**Problem details**
No image is to be carried over; reproduce the rest of the listing word for word.

____________________

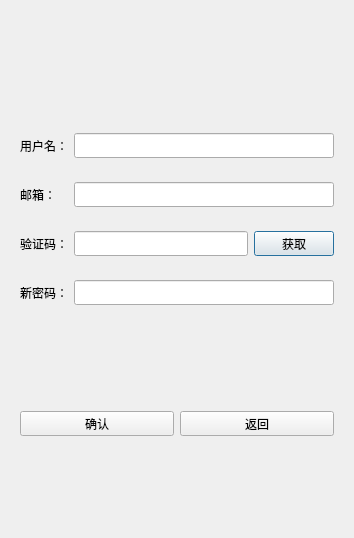
The window that WeCheater-GUI/WeCheater/resetdialog.ui (dingxinc/WeCheater) describes before a commit, drawn with Qt 5.
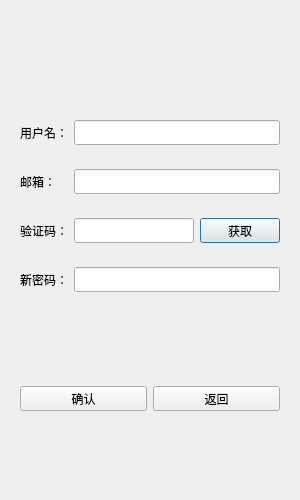
The same window after the commit. Custom widgets are drawn as their Qt base class.

What changed in the file:
```diff
--- a/WeCheater-GUI/WeCheater/resetdialog.ui
+++ b/WeCheater-GUI/WeCheater/resetdialog.ui
@@ -6,10 +6,28 @@
    <rect>
     <x>0</x>
     <y>0</y>
-    <width>354</width>
-    <height>538</height>
+    <width>300</width>
+    <height>500</height>
    </rect>
   </property>
+  <property name="sizePolicy">
+   <sizepolicy hsizetype="Preferred" vsizetype="Preferred">
+    <horstretch>0</horstretch>
+    <verstretch>0</verstretch>
+   </sizepolicy>
+  </property>
+  <property name="minimumSize">
+   <size>
+    <width>300</width>
+    <height>500</height>
+   </size>
+  </property>
+  <property name="maximumSize">
+   <size>
+    <width>300</width>
+    <height>500</height>
+   </size>
+  </property>
   <property name="windowTitle">
    <string>Dialog</string>
   </property>
```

____________________

**Reply to the exercise**
The window that WeCheater-GUI/WeCheater/resetdialog.ui (dingxinc/WeCheater) describes before a commit, drawn with Qt 5.
The same window after the commit. Custom widgets are drawn as their Qt base class.

What changed in the file:
```diff
--- a/WeCheater-GUI/WeCheater/resetdialog.ui
+++ b/WeCheater-GUI/WeCheater/resetdialog.ui
@@ -6,10 +6,28 @@
    <rect>
     <x>0</x>
     <y>0</y>
-    <width>354</width>
-    <height>538</height>
+    <width>300</width>
+    <height>500</height>
    </rect>
   </property>
+  <property name="sizePolicy">
+   <sizepolicy hsizetype="Preferred" vsizetype="Preferred">
+    <horstretch>0</horstretch>
+    <verstretch>0</verstretch>
+   </sizepolicy>
+  </property>
+  <property name="minimumSize">
+   <size>
+    <width>300</width>
+    <height>500</height>
+   </size>
+  </property>
+  <property name="maximumSize">
+   <size>
+    <width>300</width>
+    <height>500</height>
+   </size>
+  </property>
   <property name="windowTitle">
    <string>Dialog</string>
   </property>
```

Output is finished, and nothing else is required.